RJ in California

 

poor Jeffers, grown old and

dying in Carmel, late 1950’s,

a wife and daughter buried

among the first Tor stones,

 

a clean shaven, sharp jaw,

pale eyes that never say anything

nice about anyone, brow wrinkled

by the America of post-WWII

 

apocalyptic decadence:

John, if I could play the part

of Ginsberg and go with

you now down half dim

 

lit streets, past the bright

and silver hybrids and side-

walked sycamores to the corner

supermarket, walk with you

 

down aisles of produce,

vegan mayonnaise and

tofurky corn dogs, chatting

of Parmenides and avocado

 

and the oh so many undone

by death since your simpler

days of political genocide, villains

in black boots and mustaches;

 

would we waltz down aisles

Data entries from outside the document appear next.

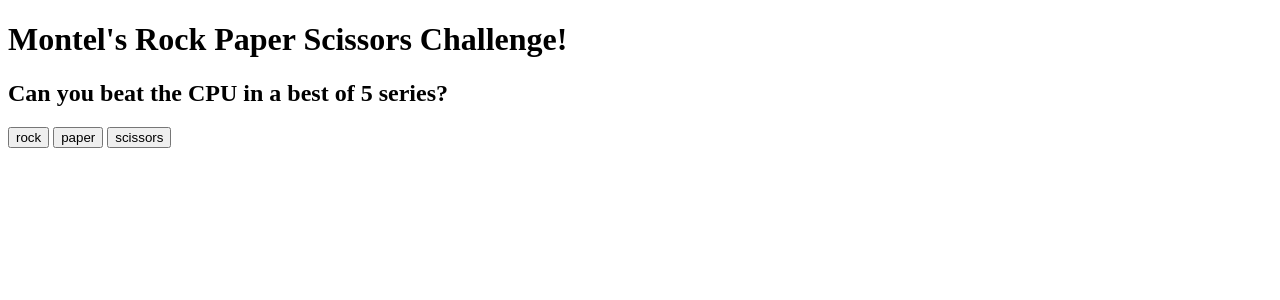
Repository: mnhardy1504/odin-recipes1
Page: repos/member-montel-rockpaperscissors/index.html
These files come from the project's save history. The page is drawn as it stood at one moment and after the next save; the edit follows.
The browser window is 1280 px wide. The pictures show the whole page.

Above is the page before, as saved 2023-10-24 20:40:46.

After the next save:
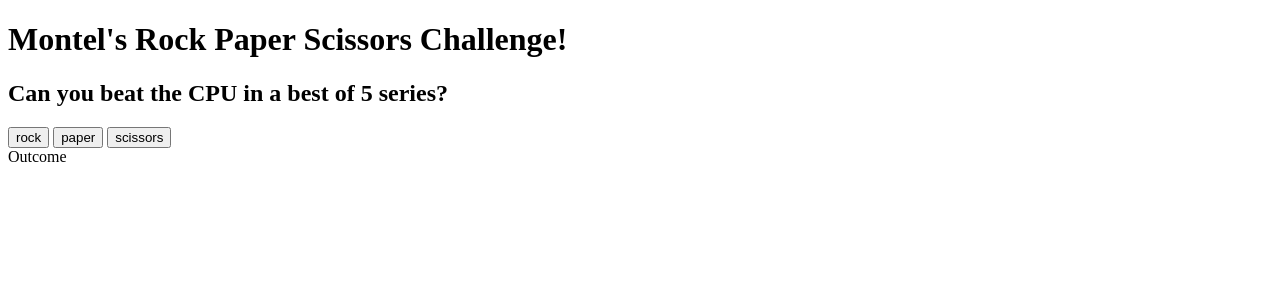
Saved 8 min 44 s later.
--- a/repos/member-montel-rockpaperscissors/index.html
+++ b/repos/member-montel-rockpaperscissors/index.html
@@ -10,7 +10,10 @@
 <button onclick="playRound('rock', getComputerChoice())">rock</button>
 <button onclick="playRound('paper', getComputerChoice())">paper</button>
 <button onclick="playRound('scissors', getComputerChoice())">scissors</button>
-  <script>
+ <div class="answer">Outcome</div>
+
+
+ <script>
 function getComputerChoice() {
   const choices = ['rock', 'paper', 'scissors'];
   const randomIndex = Math.floor(Math.random() * choices.length);
@@ -32,7 +35,8 @@ var reply = ""
   } else {
     reply =`You Lose! ${computerSelection} beats ${playerSelection}`;
   }
-  console.log(reply)
+  console.log(reply);
+  document.getelementbyclassname('answer').value=reply
 }
 
 function game() {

of vine-ripened just-in-season

heirloom tomatoes, hand in

hand on such a late and lonely

 

night? would we drink from

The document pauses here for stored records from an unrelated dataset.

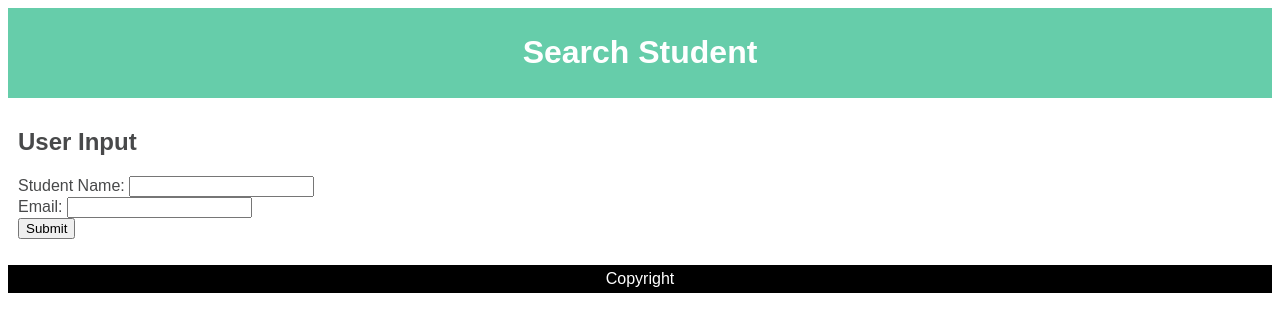
Repository: dreamxia329/TechExercise4830
Page: T3-0325-xia/T3-webProject-Xia/WebContent/search.html
An editor plug-in stored every save of this project. The page is shown before and after the next save, followed by the edit.
The browser window is 1280 px wide. The pictures show the whole page.

Above is the page before, as saved 2022-03-31 17:07:35.

After the next save:
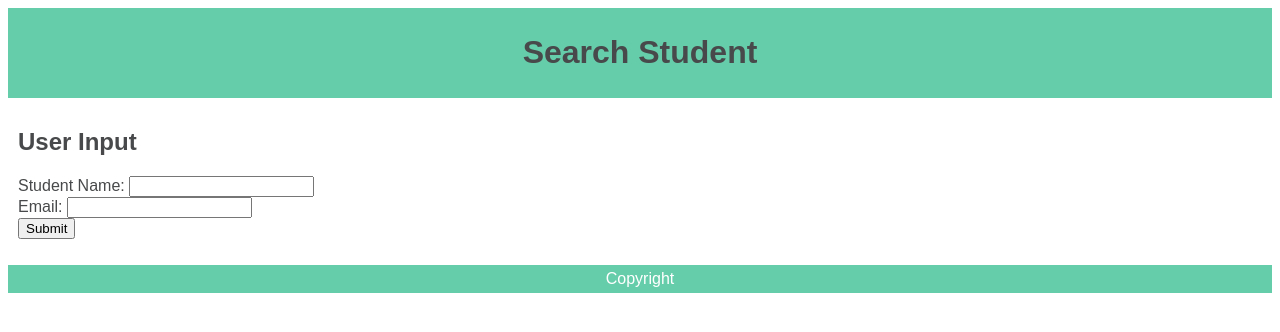
Saved 41 s later.
--- a/T3-0325-xia/T3-webProject-Xia/WebContent/search.html
+++ b/T3-0325-xia/T3-webProject-Xia/WebContent/search.html
@@ -9,7 +9,7 @@ body {
 
 header {
 	background-color: #66CDAA;
-	color: white;
+	color: #48494a;
 	text-align: center;
 	padding: 5px;
 }
@@ -30,7 +30,7 @@ section {
 }
 
 footer {
-	background-color: black;
+	background-color: #66CDAA;
 	color: white;
 	clear: both;
 	text-align: center;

recycled bottles of a worker

run factory past the scores of

clustered yellow cyclists and

 

middle-aged joggers toward

the tides at Carmel Bay? would

we look back on the bay as we

scale the steps at Hawk Tower,

 

seeing Charon polling no ferry

along Carmel State Beach, but

casually ticketing the parked cars

and putting out beach fires?

 

the thing and the natural world

“there is a difference in operation
and thus somehow a difference in value” you think
as you pass by the stripped leather office seats
alongside a mismatched dining table;
the owner Buddha-like eyes beyond the
polka-dotted beach umbrella and lunchboxes and boxes
of old cassettes as if to say, “come, look,
these are the extensions of my body, turned inside out for you,
do try the a.m. transistor radio or this
slightly worn through papier-mâché mobile
made and worn for you, or this, a hanging
crucifix here is time used up for you,
these records replayed to the vinyl bone
and split like memory are spread out just for you,
here how they crackle when played,
and this buddy holly bobble head doll
is language, my prayers and swearing taken up
and felt and smelt and put down and taken up
and put down again somewhere behind the silverware
and stained linen tablecloths which were my mother’s,
just for you” and your eyes seem to say right back to hers
“no thanks, I have plenty of stuff in my garage, I even
rented storage space down the street so I really doubt
I could use possibly anything more, but then again,” you falter,
“I wouldn’t mind thumbing through that box over
there, after all, I have an insatiable love for buddy holly.”

entitlement

no mere symptom of photography
the eyes think themselves father to the world–

every color to be jotted down and indexed away,
each body to be memorized in curve and motion,
set in stone like Jacob’s dream;

and although the machines of our time reflect
our tendencies: humidifiers, carburetors,
or timed coffee pots, these

cannot be reduced to “tendency”
anymore than mind to language
or desire to rose petals.

“a lust for life” or “masculine temperament”
no excuse for those whose eyes never sat so low
to see what St. Francis saw,

keeled-over singing the songs of birds.